entire idea of fashion being art or art being fashion has been the subject of debate for decades. And the way both fields come together to produce something new can find its roots in the days of Salvador Dalí and Elsa Schiaparelli’s numerous collaborations. Both members of the Surrealism movement, they often came together to create. Of course, both of them may have felt that fashion merely served as another medium to physically manifest their ideas. It can be argued that back then, the boundaries between creative spheres were more blurred and less rigid than they are today.
In the context of the present, fine art is generally more removed from the mainstream consciousness and fashion offers a way of accessibility to the masses. Art serves as a commonplace source of inspiration for designers, but more often than not, the result of that inspiration is a printed textile. The intention and message behind the art becomes lost instead. By inviting the artists into the fold to collaborate, the finalised product can be a more cohesive marriage of ideas, celebrating differences and common values.
Marc Jacobs, in his time at Louis Vuitton, was a champion of this. He brought modern artists to the forefront, from Stephen Sprouse to Japanese powerhouses Takashi Murakami and Yayoi Kusama.

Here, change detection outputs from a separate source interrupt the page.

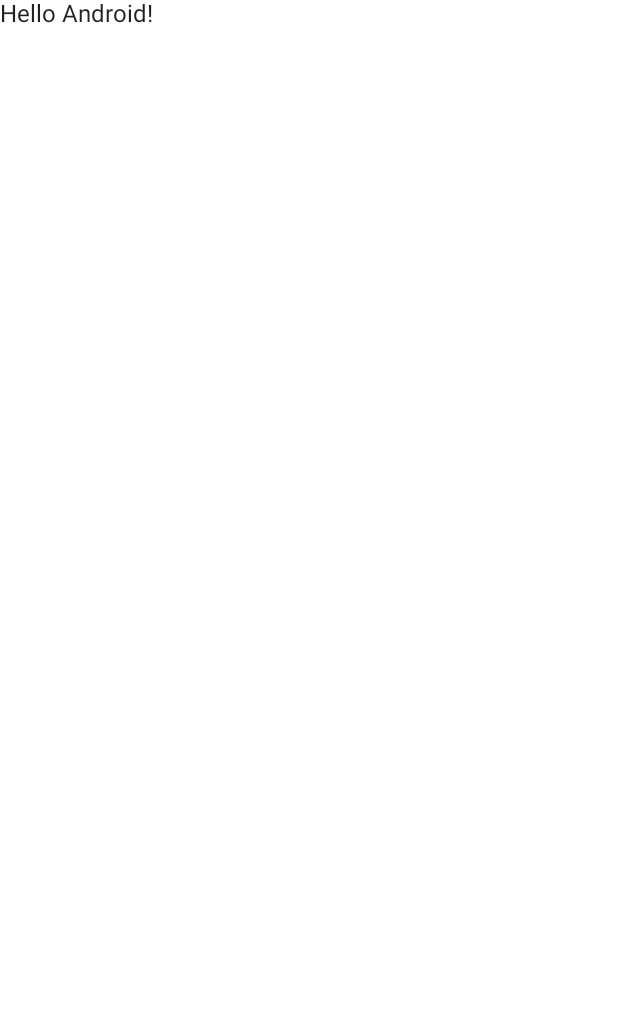
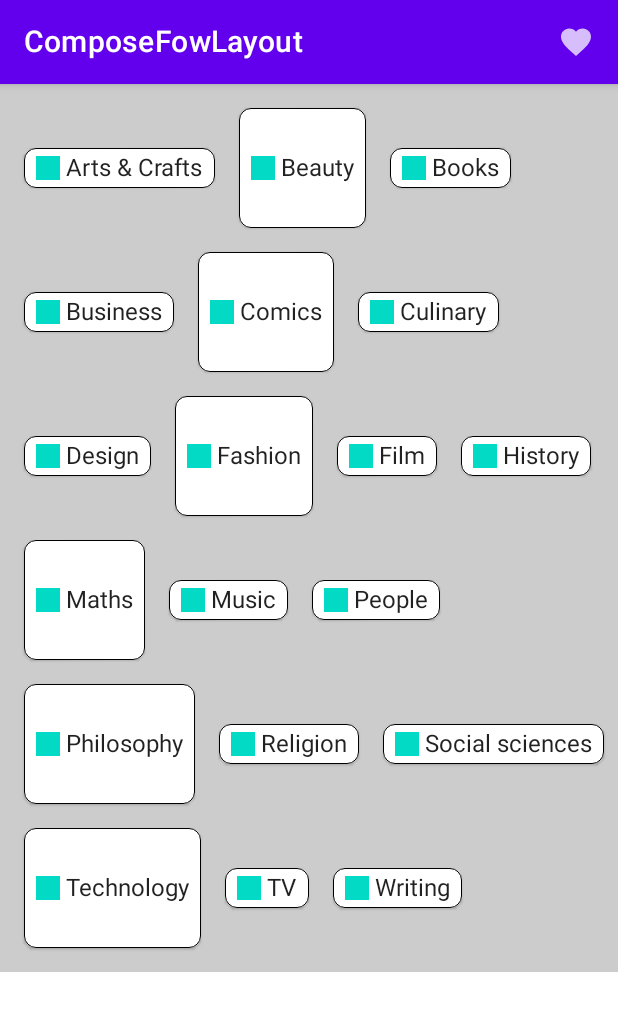
Before and after one commit to RicardoJiang/ComposeFlowLayout, an Android app built with Jetpack Compose: the screen it shows after launch (MainActivity), on a phone screen of 412 x 824 dp. Before the commit the part shown is almost empty. Shown: the top 1011 px of the screen. Run offline under Robolectric (Android 15) with nearby library versions, the phone set to English and light mode, and no system bars.

Commit message:
ADD: complete ComposeFlowLayout

```diff
--- /dev/null
+++ b/app/src/main/java/com/zj/composeflowlayout/FlowLayout.kt
@@ -0,0 +1,88 @@
+package com.zj.composeflowlayout
+
+import android.util.Log
+import android.view.Gravity
+import androidx.compose.runtime.Composable
+import androidx.compose.ui.Modifier
+import androidx.compose.ui.layout.Layout
+import androidx.compose.ui.layout.Placeable
+import androidx.compose.ui.unit.Dp
+import androidx.compose.ui.unit.dp
+import kotlin.math.max
+
+@Composable
+fun ComposeFlowLayout(
+    modifier: Modifier = Modifier,
+    itemSpacing: Dp = 0.dp,
+    lineSpacing: Dp = 0.dp,
+    gravity: Int = Gravity.TOP,
+    content: @Composable () -> Unit
+) {
+    Layout(
+        modifier = modifier,
+        content = content
+    ) { measurables, constraints ->
+        val parentWidthSize = constraints.maxWidth
+        var lineWidth = 0
+        var totalHeight = 0
+        var lineHeight = 0
+        val mAllPlaceables = mutableListOf<MutableList<Placeable>>()  // 所有可放置的内容
+        val mLineHeight = mutableListOf<Int>() //每行的最高高度
+        var lineViews = mutableListOf<Placeable>() //每行放置的内容
+        // 测量子View，获取FlowLayout的宽高
+        measurables.mapIndexed { i, measurable ->
+            // 测量子view
+            val placeable = measurable.measure(constraints)
+            val childWidth = placeable.width
+            val childHeight = placeable.height
+            if (lineWidth + childWidth > parentWidthSize) {
+                mLineHeight.add(lineHeight)
+                mAllPlaceables.add(lineViews)
+                lineViews = mutableListOf()
+                lineViews.add(placeable)
+                //记录总高度
+                totalHeight += lineHeight
+                lineWidth = childWidth
+                lineHeight = childHeight
+                totalHeight += lineSpacing.toPx().toInt()
+            } else {
+                lineWidth += childWidth + if (i == 0) 0 else itemSpacing.toPx().toInt()
+                lineHeight = maxOf(lineHeight, childHeight)
+                lineViews.add(placeable)
+            }
+            if (i == measurables.size - 1) {
+                totalHeight += lineHeight
+                mLineHeight.add(lineHeight)
+                mAllPlaceables.add(lineViews)
+            }
+        }
+
+
+        layout(parentWidthSize, totalHeight) {
+            var topOffset = 0
+            var leftOffset = 0
+            for (i in mAllPlaceables.indices) {
+                lineViews = mAllPlaceables[i]
+                lineHeight = mLineHeight[i]
+                for (j in lineViews.indices) {
+                    val child = lineViews[j]
+                    val childWidth = child.width
+                    val childHeight = child.height
+                    val childTop = getItemTop(gravity, lineHeight, topOffset, childHeight)
+                    child.placeRelative(leftOffset, childTop)
+                    leftOffset += childWidth + itemSpacing.toPx().toInt()
+                }
+                leftOffset = 0
+                topOffset += lineHeight + lineSpacing.toPx().toInt()
+            }
+        }
+    }
+}
+
+private fun getItemTop(gravity: Int, lineHeight: Int, topOffset: Int, childHeight: Int): Int {
+    return when (gravity) {
+        Gravity.CENTER -> topOffset + (lineHeight - childHeight) / 2
+        Gravity.BOTTOM -> topOffset + lineHeight - childHeight
+        else -> topOffset
+    }
+}
--- a/app/src/main/java/com/zj/composeflowlayout/MainActivity.kt
+++ b/app/src/main/java/com/zj/composeflowlayout/MainActivity.kt
@@ -1,13 +1,25 @@
 package com.zj.composeflowlayout
 
 import android.os.Bundle
+import android.view.Gravity
 import androidx.activity.ComponentActivity
 import androidx.activity.compose.setContent
-import androidx.compose.material.MaterialTheme
-import androidx.compose.material.Surface
-import androidx.compose.material.Text
+import androidx.compose.foundation.BorderStroke
+import androidx.compose.foundation.background
+import androidx.compose.foundation.horizontalScroll
+import androidx.compose.foundation.layout.*
+import androidx.compose.foundation.rememberScrollState
+import androidx.compose.foundation.shape.RoundedCornerShape
+import androidx.compose.material.*
+import androidx.compose.material.icons.Icons
+import androidx.compose.material.icons.filled.Favorite
 import androidx.compose.runtime.Composable
+import androidx.compose.ui.Alignment
+import androidx.compose.ui.Modifier
+import androidx.compose.ui.graphics.Color
 import androidx.compose.ui.tooling.preview.Preview
+import androidx.compose.ui.unit.Dp
+import androidx.compose.ui.unit.dp
 import com.zj.composeflowlayout.ui.theme.ComposeFlowLayoutTheme
 
 class MainActivity : ComponentActivity() {
@@ -15,24 +27,86 @@ class MainActivity : ComponentActivity() {
         super.onCreate(savedInstanceState)
         setContent {
             ComposeFlowLayoutTheme {
-                // A surface container using the 'background' color from the theme
-                Surface(color = MaterialTheme.colors.background) {
-                    Greeting("Android")
-                }
+                HomePage()
             }
         }
     }
 }
 
+val topics = listOf(
+    "Arts & Crafts", "Beauty", "Books", "Business", "Comics", "Culinary",
+    "Design", "Fashion", "Film", "History", "Maths", "Music", "People", "Philosophy",
+    "Religion", "Social sciences", "Technology", "TV", "Writing"
+)
+
 @Composable
-fun Greeting(name: String) {
-    Text(text = "Hello $name!")
+fun HomePage() {
+    Scaffold(
+        topBar = {
+            TopAppBar(
+                title = {
+                    Text(text = "ComposeFowLayout")
+                },
+                actions = {
+                    IconButton(onClick = { /* doSomething() */ }) {
+                        Icon(Icons.Filled.Favorite, contentDescription = null)
+                    }
+                }
+            )
+        }
+    ) { innerPadding ->
+        BodyContent(Modifier.padding(innerPadding))
+    }
 }
 
-@Preview(showBackground = true)
 @Composable
-fun DefaultPreview() {
-    ComposeFlowLayoutTheme {
-        Greeting("Android23")
+fun BodyContent(modifier: Modifier = Modifier) {
+    Row(modifier = modifier
+        .background(color = Color.LightGray)
+        .padding(16.dp),
+        content = {
+            ComposeFlowLayout(
+                itemSpacing = 16.dp,
+                lineSpacing = 16.dp,
+                gravity = Gravity.CENTER
+            ) {
+                for (index in topics.indices) {
+                    if (index % 3 == 1) {
+                        Chip(modifier = Modifier.height(80.dp),text = topics[index])
+                    } else {
+                        Chip(text = topics[index])
+                    }
+                }
+            }
+        })
+}
+
+@Composable
+fun Chip(modifier: Modifier = Modifier, text: String) {
+    Card(
+        modifier = modifier,
+        border = BorderStroke(color = Color.Black, width = Dp.Hairline),
+        shape = RoundedCornerShape(8.dp)
+    ) {
+        Row(
+            modifier = Modifier.padding(start = 8.dp, top = 4.dp, end = 8.dp, bottom = 4.dp),
+            verticalAlignment = Alignment.CenterVertically
+        ) {
+            Box(
+                modifier = Modifier
+                    .size(16.dp, 16.dp)
+                    .background(color = MaterialTheme.colors.secondary)
+            )
+            Spacer(Modifier.width(4.dp))
+            Text(text = text)
+        }
     }
 }
+
+@Preview
+@Composable
+fun HomePagePreview() {
+    ComposeFlowLayoutTheme {
+        HomePage()
+    }
+}
```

Collaborations are a good idea, and both industries have caught on very quickly. Fashion brands take the opportunity to produce limited edition goods, while artists are able to not only introduce their work to a wider audience, but to work in a different medium and format. The rules vary in both fields and coming together to overcome